## TASK REQUIREMENTS:
Report the count of lines in the records that contain "SalePrice", without any added text.

MATERIAL FOR THE TASK Block Start

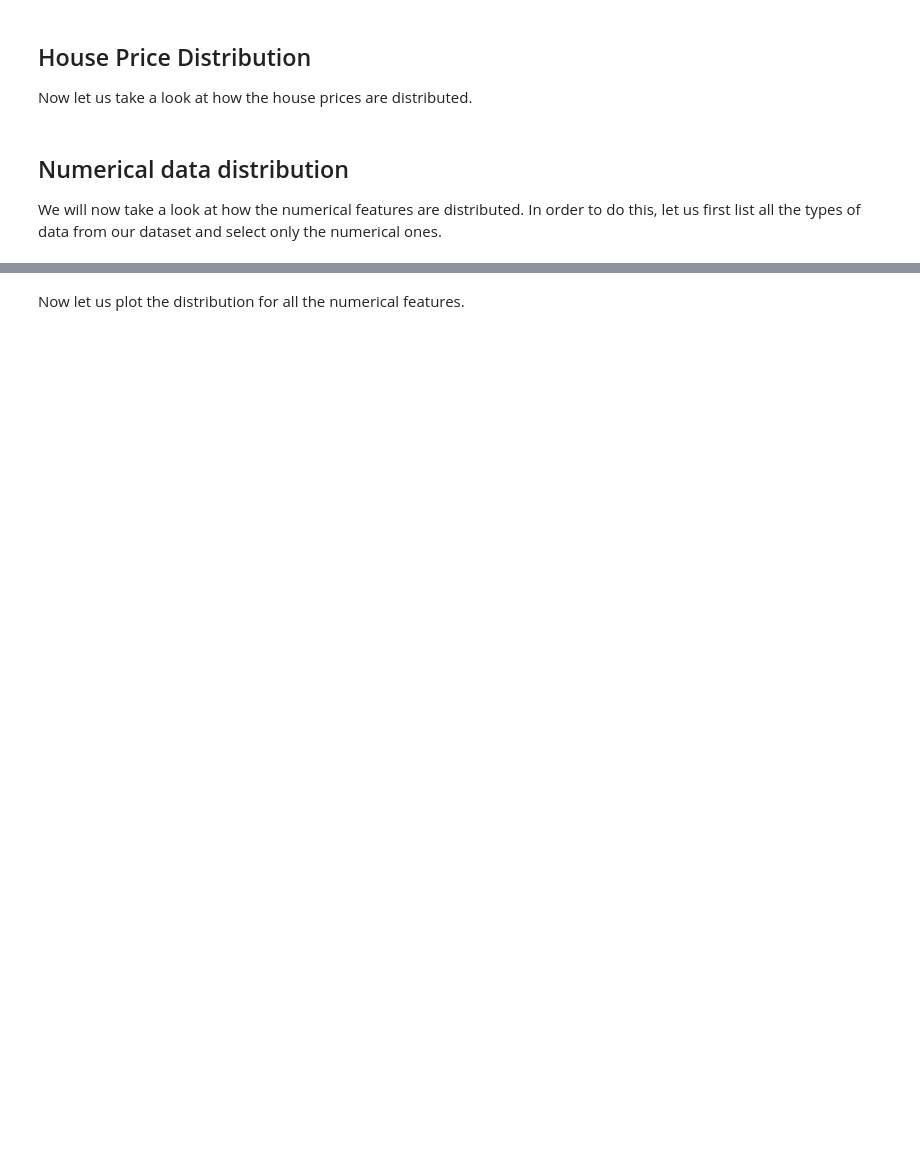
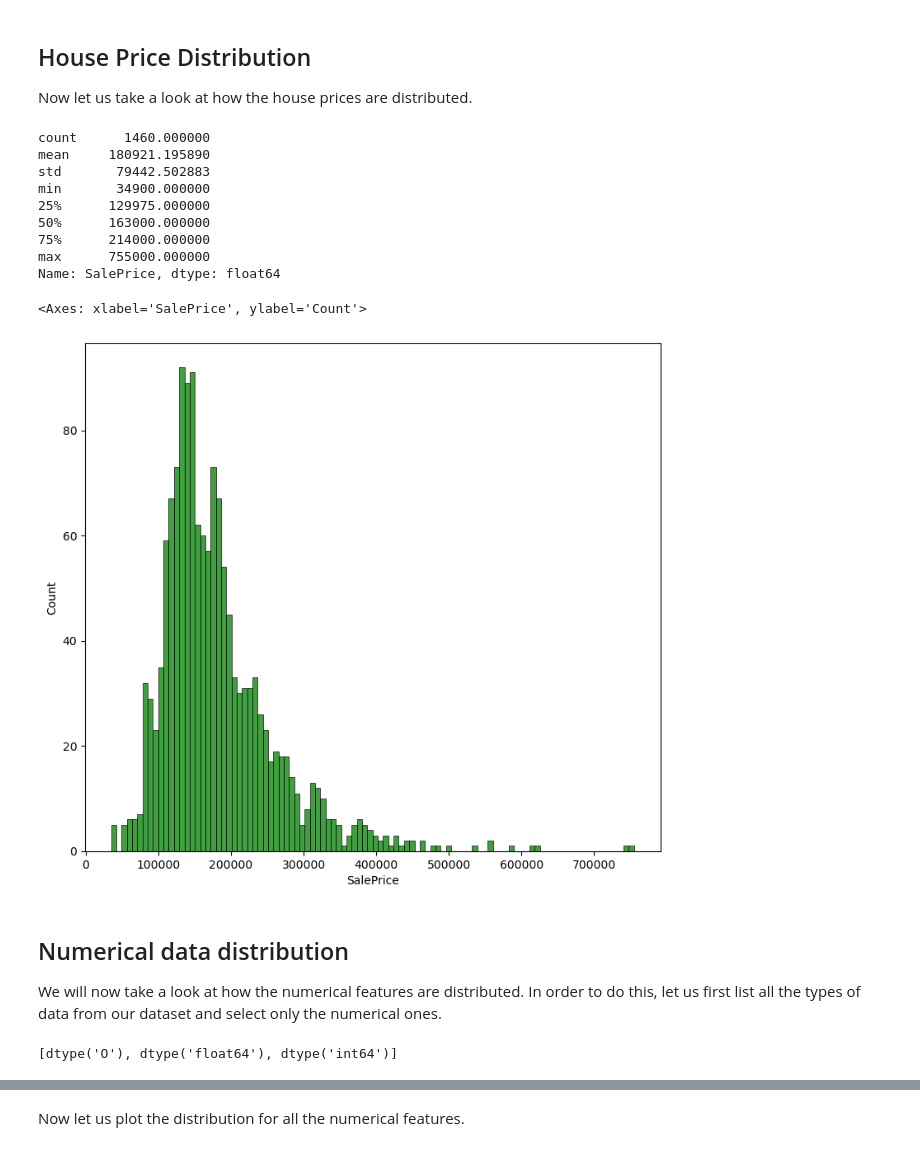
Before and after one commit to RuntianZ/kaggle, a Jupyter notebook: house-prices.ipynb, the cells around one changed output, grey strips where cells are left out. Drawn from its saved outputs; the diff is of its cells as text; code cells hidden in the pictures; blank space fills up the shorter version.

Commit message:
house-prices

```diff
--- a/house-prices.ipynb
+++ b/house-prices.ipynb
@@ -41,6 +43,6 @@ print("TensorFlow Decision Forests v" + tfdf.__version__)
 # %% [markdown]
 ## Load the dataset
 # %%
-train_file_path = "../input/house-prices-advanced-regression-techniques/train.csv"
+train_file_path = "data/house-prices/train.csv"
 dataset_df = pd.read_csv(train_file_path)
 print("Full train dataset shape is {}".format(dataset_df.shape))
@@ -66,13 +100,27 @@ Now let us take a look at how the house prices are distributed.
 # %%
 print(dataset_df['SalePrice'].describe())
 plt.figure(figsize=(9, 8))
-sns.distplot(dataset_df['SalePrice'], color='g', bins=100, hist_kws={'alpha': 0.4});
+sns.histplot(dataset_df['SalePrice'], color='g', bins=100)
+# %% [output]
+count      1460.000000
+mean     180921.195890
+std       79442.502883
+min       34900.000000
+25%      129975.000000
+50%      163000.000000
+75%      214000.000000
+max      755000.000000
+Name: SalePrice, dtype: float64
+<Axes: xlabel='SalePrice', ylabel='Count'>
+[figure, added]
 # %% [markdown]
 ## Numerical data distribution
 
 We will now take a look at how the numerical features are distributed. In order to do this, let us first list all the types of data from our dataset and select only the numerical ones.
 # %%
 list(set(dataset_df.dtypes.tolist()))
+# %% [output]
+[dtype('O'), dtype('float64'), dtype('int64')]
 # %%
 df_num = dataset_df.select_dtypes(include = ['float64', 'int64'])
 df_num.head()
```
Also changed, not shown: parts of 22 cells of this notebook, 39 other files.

MATERIAL FOR THE TASK Block End

## SOLUTION TO THE PROBLEM:
5